During surgery, you will be anesthetized with a long lasting local anesthetic and you will be given pain medications through your intravenous line that are extremely potent and long lasting. These measures will assure that you are comfortable following surgery. As these medications wear off, however, you will have discomfort from the swelling. To manage your discomfort, your doctor will give you pain medication usually in a liquid form. You should take the medication only as prescribed. Occasionally, patients will complain of pain in the ears after lower jaw surgery. This is a normal complaint and tends to disappear in the first several days after surgery. If this discomfort persists for more than several days or is especially uncomfortable, your doctor should be informed.
Swelling of the face and lips after upper/lower jaw surgery is expected. Ice packs will reduce the facial swelling if used regularly. Your lips should be continuously covered with a thick layer of ointment after surgery especially in the corners. This will promote healing and prevent cracking of the lips. It is not uncommon for people who suffer from fever blisters to develop lip lesions due to the stretching of the lips during surgery. Your favorite ointment will help to minimize or treat eruptions.
Minor bleeding after jaw surgery is common. You should expect your saliva to be bloody for several days. Heavy bleeding with clot formation is unusual and your doctor should be called if noted. As mentioned earlier, intermittent light nasal bleeding is to be expected. On the fifth to seventh day after surgery, patients frequently experience a dark water discharge from the nose, which is the result of blood clots in the sinuses dissolving. This is a self limiting discharge and will clear after several minutes.
It is not necessary to take a shower on the day of surgery. However, most patients feel more comfortable if they shower and shampoo their hair the day after surgery. It is best not to take a bath for the first week after surgery.

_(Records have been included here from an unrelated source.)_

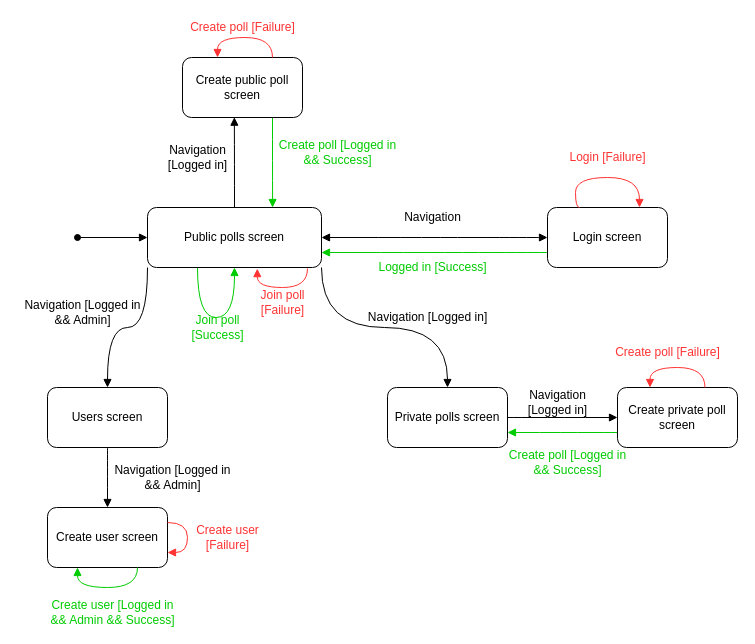
DAT250-Project-Groups-1/Design-and-Prototyping-Assignment-A keeps this draw.io diagram as illustrations/Application Flow Diagram.drawio. Above is the earlier version. Source tidied: cells renumbered, new cells numbered last; positions are measured from the earlier drawing's top-left corner, leaving out a move shared by most shapes. Both pictures are drawn from the tidied source at 100%, with x=0, y=0 at pixel (17, 17).
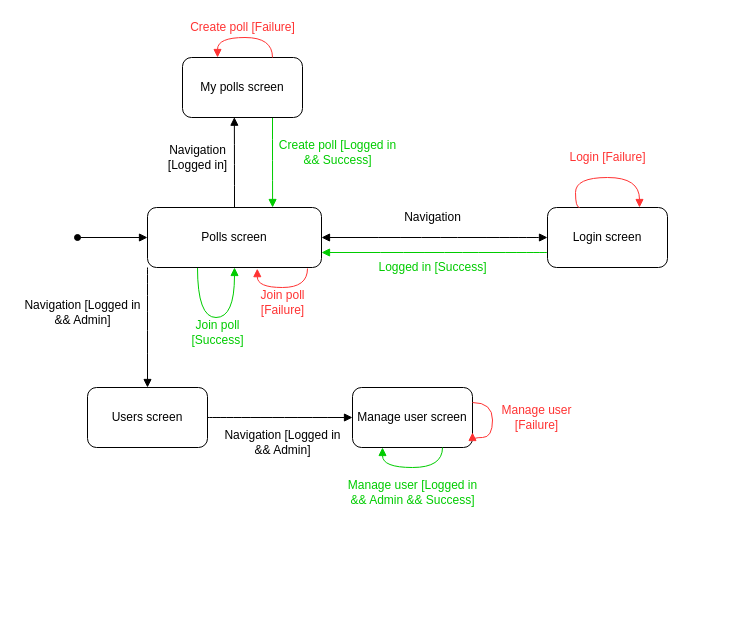
Above is the later version.

Change to the diagram source:
```diff
@@
-    <mxCell id="8" style="edgeStyle=orthogonalEdgeStyle;curved=1;jumpSize=8;jettySize=auto;html=1;exitX=1;exitY=1;exitDx=0;exitDy=0;entryX=0.5;entryY=0;entryDx=0;entryDy=0;startArrow=none;startFill=0;endArrow=block;endFill=1;strokeColor=#000000;" parent="1" edge="1" source="10" target="24">
-      <mxGeometry relative="1" as="geometry" />
-    </mxCell>
@@
-    <mxCell id="10" value="Public polls screen" style="rounded=1;whiteSpace=wrap;html=1;" parent="1" vertex="1">
+    <mxCell id="10" value="Polls screen" style="rounded=1;whiteSpace=wrap;html=1;" parent="1" vertex="1">
       <mxGeometry x="130" y="190" width="174" height="60" as="geometry" />
     </mxCell>
-    <mxCell id="11" style="edgeStyle=orthogonalEdgeStyle;curved=1;jumpSize=8;jettySize=auto;html=1;exitX=0;exitY=0.75;exitDx=0;exitDy=0;entryX=1;entryY=0.75;entryDx=0;entryDy=0;startArrow=none;startFill=0;endArrow=block;endFill=1;strokeColor=#00CC00;" parent="1" edge="1" source="12" target="24">
-      <mxGeometry relative="1" as="geometry" />
-    </mxCell>
-    <mxCell id="12" value="Create private poll screen" style="rounded=1;whiteSpace=wrap;html=1;" parent="1" vertex="1">
-      <mxGeometry x="600" y="370" width="120" height="60" as="geometry" />
-    </mxCell>
-    <mxCell id="13" style="edgeStyle=orthogonalEdgeStyle;curved=1;jumpSize=8;jettySize=auto;html=1;exitX=0.5;exitY=1;exitDx=0;exitDy=0;startArrow=none;startFill=0;endArrow=block;endFill=1;" parent="1" edge="1" source="14" target="36">
+    <mxCell id="13" style="edgeStyle=orthogonalEdgeStyle;curved=1;jumpSize=8;jettySize=auto;html=1;exitX=1;exitY=0.5;exitDx=0;exitDy=0;startArrow=none;startFill=0;endArrow=block;endFill=1;" parent="1" edge="1" source="14" target="36">
       <mxGeometry relative="1" as="geometry" />
     </mxCell>
     <mxCell id="14" value="&lt;div&gt;Users screen&lt;/div&gt;" style="rounded=1;whiteSpace=wrap;html=1;" parent="1" vertex="1">
-      <mxGeometry x="30" y="370" width="120" height="60" as="geometry" />
+      <mxGeometry x="70" y="370" width="120" height="60" as="geometry" />
     </mxCell>
@@
     <mxCell id="18" value="&lt;font color=&quot;#00CC00&quot;&gt;Join poll&lt;br&gt;[Success]&lt;br&gt;&lt;/font&gt;" style="text;html=1;align=center;verticalAlign=middle;" parent="1" vertex="1">
-      <mxGeometry x="165" y="295" width="70" height="30" as="geometry" />
+      <mxGeometry x="165" y="300" width="70" height="30" as="geometry" />
     </mxCell>
@@
-    <mxCell id="23" style="edgeStyle=orthogonalEdgeStyle;curved=1;jumpSize=8;jettySize=auto;html=1;entryX=0;entryY=0.5;entryDx=0;entryDy=0;startArrow=none;startFill=0;endArrow=block;endFill=1;strokeColor=#000000;" parent="1" edge="1" source="24" target="12">
-      <mxGeometry relative="1" as="geometry" />
-    </mxCell>
-    <mxCell id="24" value="Private polls screen" style="rounded=1;whiteSpace=wrap;html=1;" parent="1" vertex="1">
-      <mxGeometry x="370" y="370" width="120" height="60" as="geometry" />
-    </mxCell>
@@
-    <mxCell id="26" value="Create public poll screen" style="rounded=1;whiteSpace=wrap;html=1;" parent="1" vertex="1">
+    <mxCell id="26" value="My polls screen" style="rounded=1;whiteSpace=wrap;html=1;" parent="1" vertex="1">
       <mxGeometry x="165" y="40" width="120" height="60" as="geometry" />
     </mxCell>
-    <mxCell id="27" value="Navigation [Logged in]" style="text;html=1;align=center;verticalAlign=middle;" parent="1" vertex="1">
-      <mxGeometry x="340" y="290" width="140" height="20" as="geometry" />
-    </mxCell>
-    <mxCell id="28" value="Navigation &lt;br&gt;[Logged in]" style="text;html=1;align=center;verticalAlign=middle;" parent="1" vertex="1">
-      <mxGeometry x="500" y="370" width="80" height="30" as="geometry" />
-    </mxCell>
@@
-    <mxCell id="33" style="edgeStyle=orthogonalEdgeStyle;curved=1;jumpSize=8;orthogonalLoop=1;jettySize=auto;html=1;exitX=0.75;exitY=0;exitDx=0;exitDy=0;entryX=0.292;entryY=0;entryDx=0;entryDy=0;entryPerimeter=0;startArrow=none;startFill=0;endArrow=block;endFill=1;strokeColor=#FF3333;" parent="1" edge="1">
-      <mxGeometry relative="1" as="geometry">
-        <mxPoint x="687.5" y="370" as="sourcePoint" />
-        <mxPoint x="632.5" y="370" as="targetPoint" />
-        <Array as="points">
-          <mxPoint x="687.5" y="350" />
-          <mxPoint x="632.5" y="350" />
-        </Array>
-      </mxGeometry>
-    </mxCell>
-    <mxCell id="34" value="&lt;font color=&quot;#FF3333&quot;&gt;Create poll [Failure]&lt;br&gt;&lt;/font&gt;" style="text;html=1;align=center;verticalAlign=middle;" parent="1" vertex="1">
-      <mxGeometry x="590" y="325" width="120" height="20" as="geometry" />
-    </mxCell>
-    <mxCell id="35" value="&lt;font color=&quot;#00CC00&quot;&gt;Create poll [Logged in &lt;br&gt;&amp;amp;&amp;amp; Success]&lt;br&gt;&lt;/font&gt;" style="text;html=1;align=center;verticalAlign=middle;" parent="1" vertex="1">
-      <mxGeometry x="480" y="430" width="140" height="30" as="geometry" />
-    </mxCell>
-    <mxCell id="36" value="Create user screen" style="rounded=1;whiteSpace=wrap;html=1;" parent="1" vertex="1">
-      <mxGeometry x="30" y="490" width="120" height="60" as="geometry" />
+    <mxCell id="36" value="Manage user screen" style="rounded=1;whiteSpace=wrap;html=1;" parent="1" vertex="1">
+      <mxGeometry x="335" y="370" width="120" height="60" as="geometry" />
     </mxCell>
     <mxCell id="37" value="Navigation [Logged in&lt;br&gt;&amp;amp;&amp;amp; Admin]" style="text;html=1;align=center;verticalAlign=middle;" parent="1" vertex="1">
-      <mxGeometry x="90" y="445" width="130" height="30" as="geometry" />
+      <mxGeometry x="200" y="410" width="130" height="30" as="geometry" />
     </mxCell>
     <mxCell id="38" style="edgeStyle=orthogonalEdgeStyle;curved=1;jumpSize=8;orthogonalLoop=1;jettySize=auto;html=1;exitX=1;exitY=0.25;exitDx=0;exitDy=0;entryX=1;entryY=0.75;entryDx=0;entryDy=0;startArrow=none;startFill=0;endArrow=block;endFill=1;strokeColor=#FF3333;" parent="1" edge="1" source="36" target="36">
       <mxGeometry relative="1" as="geometry">
         <Array as="points">
-          <mxPoint x="170" y="505" />
-          <mxPoint x="170" y="535" />
+          <mxPoint x="475" y="385" />
+          <mxPoint x="475" y="420" />
+          <mxPoint x="455" y="420" />
         </Array>
       </mxGeometry>
     </mxCell>
-    <mxCell id="39" value="&lt;font color=&quot;#FF3333&quot;&gt;Create user &lt;br&gt;[Failure]&lt;/font&gt;" style="text;html=1;align=center;verticalAlign=middle;" parent="1" vertex="1">
-      <mxGeometry x="170" y="505" width="80" height="30" as="geometry" />
+    <mxCell id="39" value="&lt;font color=&quot;#FF3333&quot;&gt;Manage user &lt;br&gt;[Failure]&lt;/font&gt;" style="text;html=1;align=center;verticalAlign=middle;" parent="1" vertex="1">
+      <mxGeometry x="474" y="385" width="90" height="30" as="geometry" />
     </mxCell>
-    <mxCell id="40" value="&lt;font color=&quot;#00CC00&quot;&gt;Create user [Logged in &lt;br&gt;&amp;amp;&amp;amp; Admin &amp;amp;&amp;amp; Success]&lt;br&gt;&lt;/font&gt;" style="text;html=1;align=center;verticalAlign=middle;" parent="1" vertex="1">
-      <mxGeometry x="25" y="580" width="140" height="30" as="geometry" />
+    <mxCell id="40" value="&lt;font color=&quot;#00CC00&quot;&gt;Manage user [Logged in &lt;br&gt;&amp;amp;&amp;amp; Admin &amp;amp;&amp;amp; Success]&lt;br&gt;&lt;/font&gt;" style="text;html=1;align=center;verticalAlign=middle;" parent="1" vertex="1">
+      <mxGeometry x="320" y="460" width="150" height="30" as="geometry" />
     </mxCell>
```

It is much more difficult to get in and out of a bath and the heat of a bath will cause vasodilation which can result in fainting when standing up.
If you have any questions, please call the Fairfax office at (703) 385-5777. If you call after business hours, you will be able to contact a doctor our After-Hours service.